BEGIN SOURCE DATA

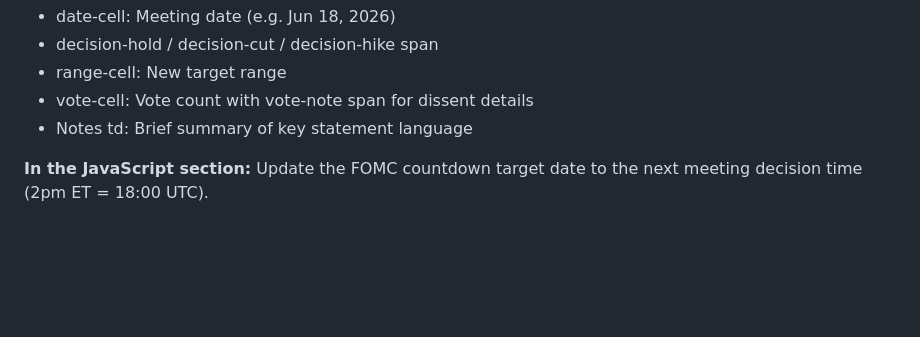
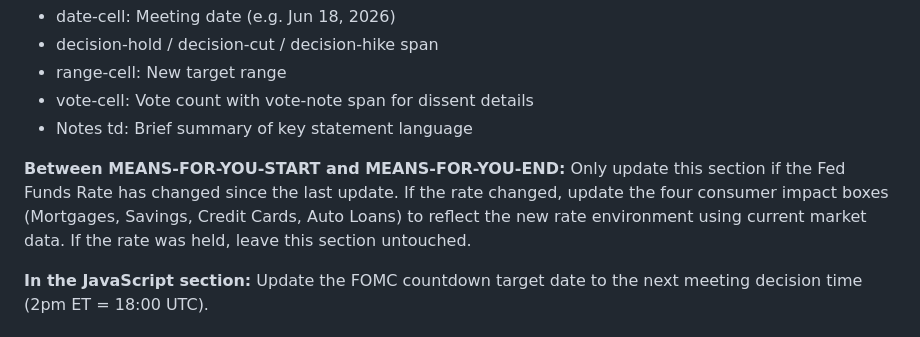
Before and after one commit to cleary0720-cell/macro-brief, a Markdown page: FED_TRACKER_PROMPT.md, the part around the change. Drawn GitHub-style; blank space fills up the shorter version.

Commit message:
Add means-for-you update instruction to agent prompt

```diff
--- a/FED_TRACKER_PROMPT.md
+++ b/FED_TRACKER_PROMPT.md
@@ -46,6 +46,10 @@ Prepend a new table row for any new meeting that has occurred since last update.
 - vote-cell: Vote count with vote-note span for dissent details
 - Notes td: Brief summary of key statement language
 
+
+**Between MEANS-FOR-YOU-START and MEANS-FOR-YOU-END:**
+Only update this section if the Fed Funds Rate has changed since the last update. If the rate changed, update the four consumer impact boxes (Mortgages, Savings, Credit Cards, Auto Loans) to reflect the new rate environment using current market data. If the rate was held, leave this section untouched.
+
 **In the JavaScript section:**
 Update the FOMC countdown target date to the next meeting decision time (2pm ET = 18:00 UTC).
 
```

END SOURCE DATA
BEGIN SOURCE DATA

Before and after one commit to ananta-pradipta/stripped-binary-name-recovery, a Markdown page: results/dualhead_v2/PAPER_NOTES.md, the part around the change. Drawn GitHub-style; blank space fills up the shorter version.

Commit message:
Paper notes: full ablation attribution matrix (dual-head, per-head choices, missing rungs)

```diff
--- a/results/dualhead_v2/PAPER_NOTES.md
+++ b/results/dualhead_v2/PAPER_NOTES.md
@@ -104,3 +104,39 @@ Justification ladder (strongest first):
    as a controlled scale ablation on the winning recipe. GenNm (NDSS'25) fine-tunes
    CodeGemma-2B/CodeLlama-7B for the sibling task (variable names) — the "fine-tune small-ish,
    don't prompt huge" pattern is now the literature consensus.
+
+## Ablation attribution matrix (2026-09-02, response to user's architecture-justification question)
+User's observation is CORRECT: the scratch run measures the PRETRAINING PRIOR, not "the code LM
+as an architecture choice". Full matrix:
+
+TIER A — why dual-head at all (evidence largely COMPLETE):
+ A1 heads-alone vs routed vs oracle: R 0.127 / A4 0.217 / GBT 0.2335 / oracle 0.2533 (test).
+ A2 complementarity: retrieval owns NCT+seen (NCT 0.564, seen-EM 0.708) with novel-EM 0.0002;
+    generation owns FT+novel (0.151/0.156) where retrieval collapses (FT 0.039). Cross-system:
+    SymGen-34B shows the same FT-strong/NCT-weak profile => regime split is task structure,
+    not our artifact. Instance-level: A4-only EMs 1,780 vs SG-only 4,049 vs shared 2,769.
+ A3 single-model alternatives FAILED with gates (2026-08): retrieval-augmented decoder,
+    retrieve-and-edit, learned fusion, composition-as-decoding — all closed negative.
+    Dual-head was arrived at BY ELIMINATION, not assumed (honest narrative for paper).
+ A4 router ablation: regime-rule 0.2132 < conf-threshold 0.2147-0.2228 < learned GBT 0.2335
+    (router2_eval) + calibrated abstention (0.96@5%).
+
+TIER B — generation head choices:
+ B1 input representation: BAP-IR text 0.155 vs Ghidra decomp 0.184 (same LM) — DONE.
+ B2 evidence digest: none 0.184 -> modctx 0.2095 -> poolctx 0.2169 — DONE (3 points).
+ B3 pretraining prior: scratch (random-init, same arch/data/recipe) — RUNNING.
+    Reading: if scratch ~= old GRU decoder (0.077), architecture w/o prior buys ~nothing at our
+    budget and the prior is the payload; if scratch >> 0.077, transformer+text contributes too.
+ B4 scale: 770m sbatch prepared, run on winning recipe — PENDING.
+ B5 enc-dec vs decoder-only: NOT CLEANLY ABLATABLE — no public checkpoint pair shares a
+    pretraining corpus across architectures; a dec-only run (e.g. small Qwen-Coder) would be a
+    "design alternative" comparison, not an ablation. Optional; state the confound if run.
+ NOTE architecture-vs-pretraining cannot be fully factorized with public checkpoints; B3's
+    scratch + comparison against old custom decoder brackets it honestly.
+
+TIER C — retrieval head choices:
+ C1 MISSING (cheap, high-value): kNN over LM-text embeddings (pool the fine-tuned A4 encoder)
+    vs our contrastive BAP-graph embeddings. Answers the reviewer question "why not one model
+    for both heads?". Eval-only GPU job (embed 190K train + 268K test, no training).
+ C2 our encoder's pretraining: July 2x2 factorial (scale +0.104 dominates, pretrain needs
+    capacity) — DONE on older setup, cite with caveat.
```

END SOURCE DATA

■ ABOUT THIS TASK
Search the data above for the string "test" and report each line that holds it.

■ OUTPUT OF THE TASK
+ A1 heads-alone vs routed vs oracle: R 0.127 / A4 0.217 / GBT 0.2335 / oracle 0.2533 (test).
+    for both heads?". Eval-only GPU job (embed 190K train + 268K test, no training).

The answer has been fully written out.